Liangzhi You from IFPRI co-authored a study investigated the extent of climate modes, such as ENSO (El Niño Southern Oscillation), impacts on global food production. Specifically, the team, led by Western Anderson at Columbia University, quantified the relative contribution of major climate modes to the crop production variability across regions and to global production variance, such as the largest synchronous crop failure recorded in 1983. The results from this study are expected to provide the basis for monitoring, and potentially predicting, simultaneous crop failures in the future.
Large-scale modes of climate variability can force widespread crop yield anomalies and are therefore often presented as a risk to food security. We quantify how modes of climate variability contribute to crop production variance. We find that the El Niño Southern Oscillation (ENSO), the Indian Ocean Dipole (IOD), tropical Atlantic variability (TAV), and the North Atlantic Oscillation (NAO) together account for 18, 7, and 6% of globally aggregated maize, soybean, and wheat production variability, respectively. The lower fractions of global-scale soybean and wheat production variability result from substantial but offsetting climate-forced production anomalies. All climate modes are important in at least one region studied. In 1983, ENSO, the only mode capable of forcing globally synchronous crop failures, was responsible for the largest synchronous crop failure in the modern historical record. Our results provide the basis for monitoring, and potentially predicting, simultaneous crop failures.

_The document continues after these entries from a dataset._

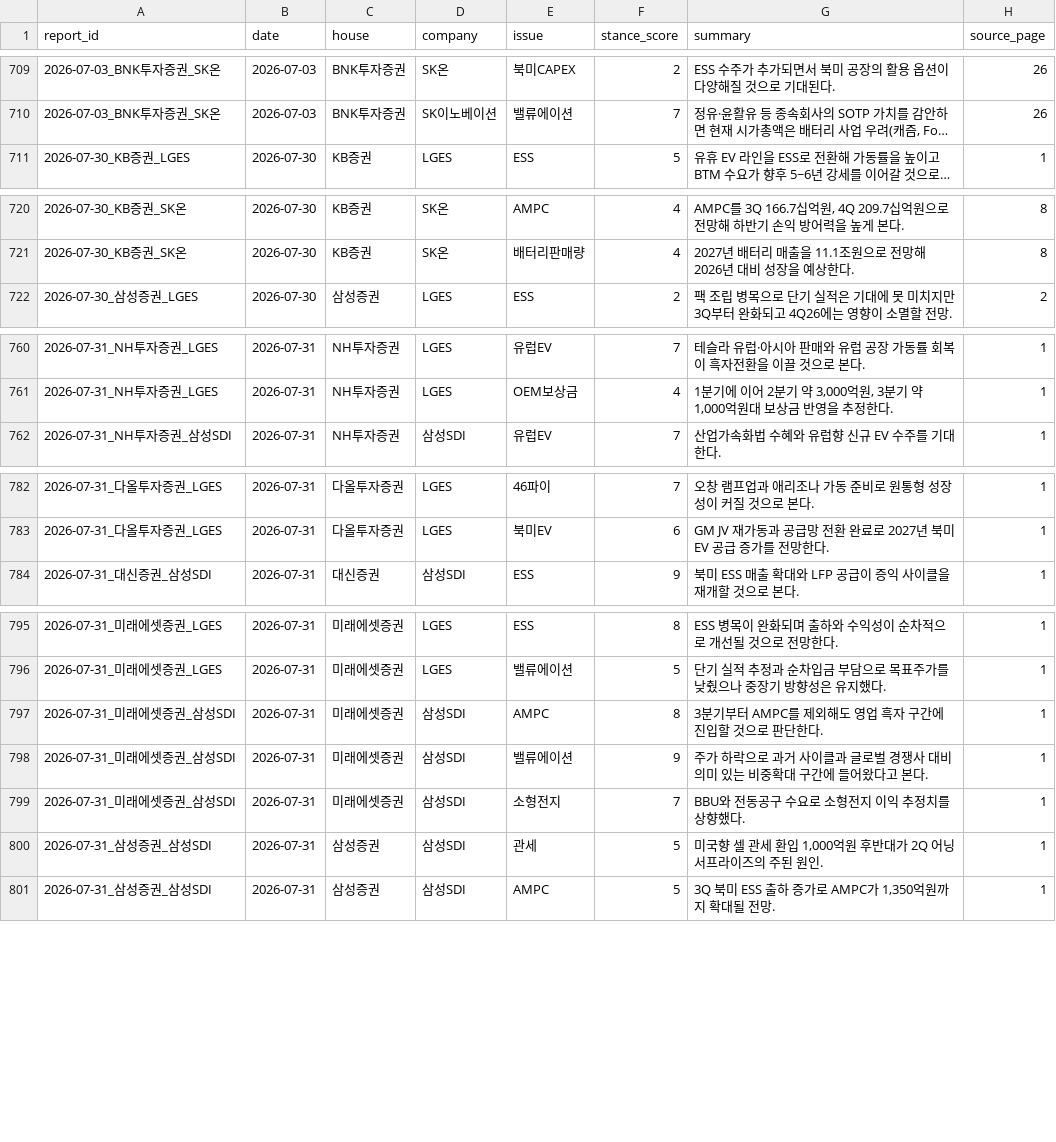
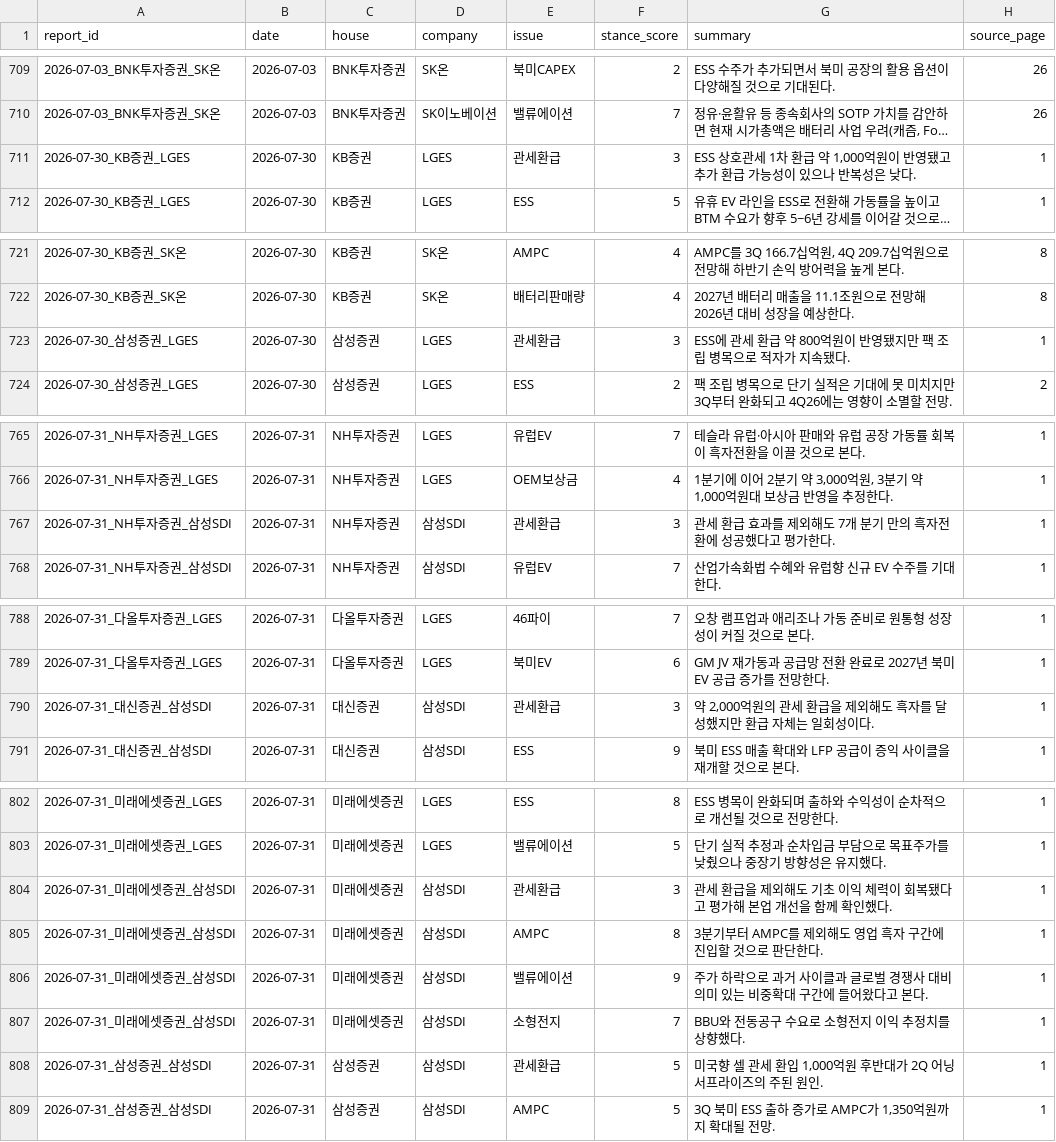
Before and after one commit to Jayk-resonance/K-battery-financials, a CSV file: index/stances.csv, drawn as a sheet; only a part is shown, gaps mark what is left out; long unchanged cells end in …; addresses are those after the commit; the diff covers the shown part only; the diff names each change by its address in the sheet, - before the commit and + after, or states it on an @@ line.

```diff
--- a/index/stances.csv
+++ b/index/stances.csv
+row 711: 2026-07-30_KB증권_LGES | 2026-07-30 | KB증권 | LGES | 관세환급 | 3 | ESS 상호관세 1차 환급 약 1,000억원이 반영됐고 추가 환급 가능성이 있으나 반복성은 낮다. | 1
+row 723: 2026-07-30_삼성증권_LGES | 2026-07-30 | 삼성증권 | LGES | 관세환급 | 3 | ESS에 관세 환급 약 800억원이 반영됐지만 팩 조립 병목으로 적자가 지속됐다. | 1
+row 767: 2026-07-31_NH투자증권_삼성SDI | 2026-07-31 | NH투자증권 | 삼성SDI | 관세환급 | 3 | 관세 환급 효과를 제외해도 7개 분기 만의 흑자전환에 성공했다고 평가한다. | 1
+row 790: 2026-07-31_대신증권_삼성SDI | 2026-07-31 | 대신증권 | 삼성SDI | 관세환급 | 3 | 약 2,000억원의 관세 환급을 제외해도 흑자를 달성했지만 환급 자체는 일회성이다. | 1
+row 804: 2026-07-31_미래에셋증권_삼성SDI | 2026-07-31 | 미래에셋증권 | 삼성SDI | 관세환급 | 3 | 관세 환급을 제외해도 기초 이익 체력이 회복됐다고 평가해 본업 개선을 함께 확인했다. | 1
-E808 (issue): 관세
+E808 (issue): 관세환급
```
Also changed, not shown: 7 added rows and 9 edited cells elsewhere in this file, 53 other files.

Anderson, W.B., Seager, R., Baethgen, W., Cane, M. and You, L., 2019. Synchronous crop failures and climate-forced production variability. Science advances, 5(7), 1976.https://doi.org/10.1126/sciadv.aaw1976